Your instructions -
Your task is to copy the listing exactly, with the pictures left out.

Extracted records -
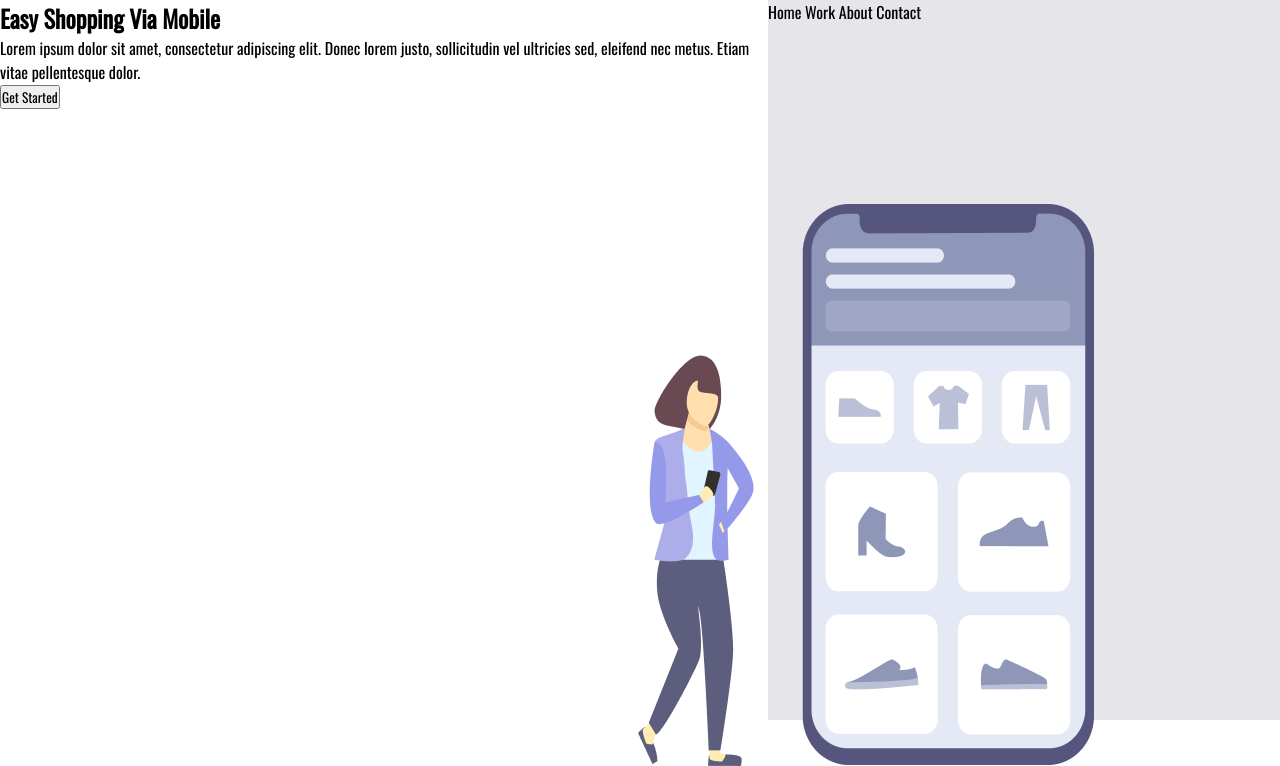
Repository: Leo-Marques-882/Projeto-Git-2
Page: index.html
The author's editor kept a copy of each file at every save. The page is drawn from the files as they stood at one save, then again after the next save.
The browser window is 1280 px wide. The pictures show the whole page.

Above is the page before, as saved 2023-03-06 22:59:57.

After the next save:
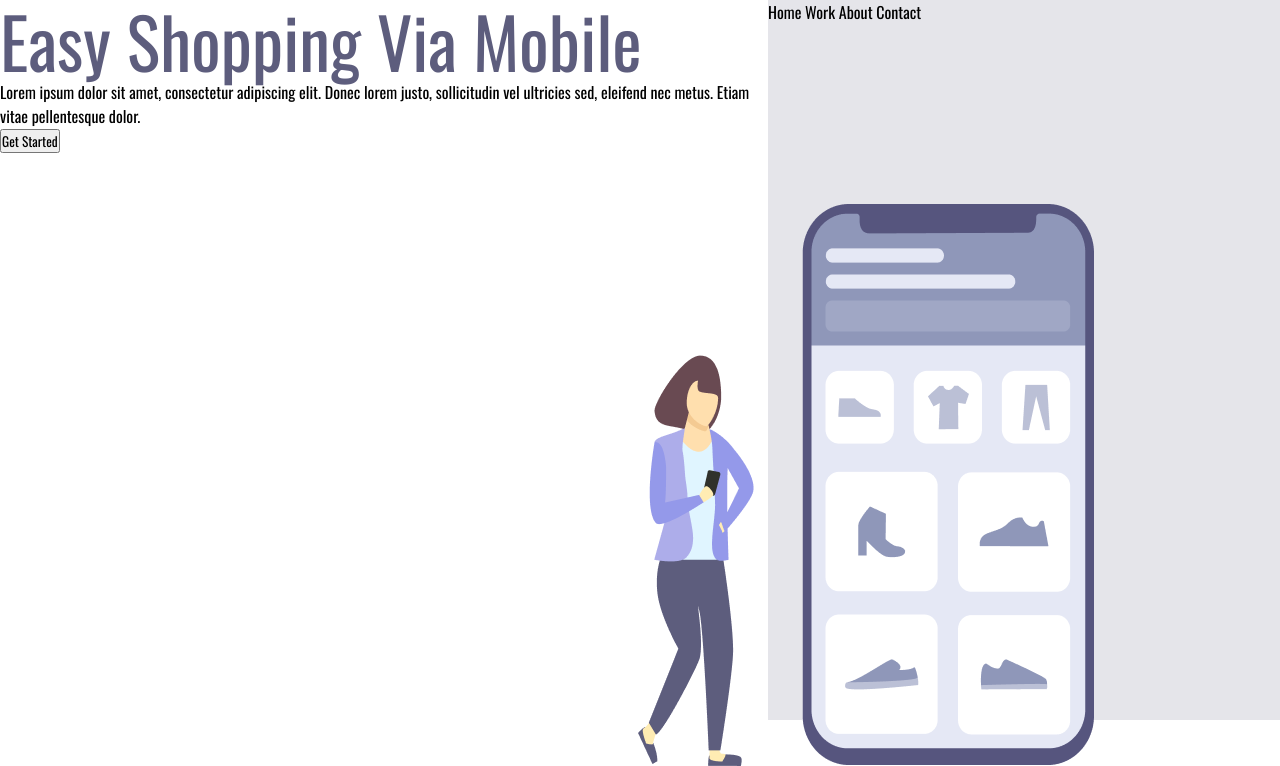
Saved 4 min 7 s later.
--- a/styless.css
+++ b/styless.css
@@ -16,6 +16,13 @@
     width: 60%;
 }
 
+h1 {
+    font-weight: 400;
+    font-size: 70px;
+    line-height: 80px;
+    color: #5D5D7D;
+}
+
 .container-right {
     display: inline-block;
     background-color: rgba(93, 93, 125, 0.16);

Written answer -
Repository: Leo-Marques-882/Projeto-Git-2
Page: index.html
The author's editor kept a copy of each file at every save. The page is drawn from the files as they stood at one save, then again after the next save.
The browser window is 1280 px wide. The pictures show the whole page.

Above is the page before, as saved 2023-03-06 22:59:57.

After the next save:
Saved 4 min 7 s later.
--- a/styless.css
+++ b/styless.css
@@ -16,6 +16,13 @@
     width: 60%;
 }
 
+h1 {
+    font-weight: 400;
+    font-size: 70px;
+    line-height: 80px;
+    color: #5D5D7D;
+}
+
 .container-right {
     display: inline-block;
     background-color: rgba(93, 93, 125, 0.16);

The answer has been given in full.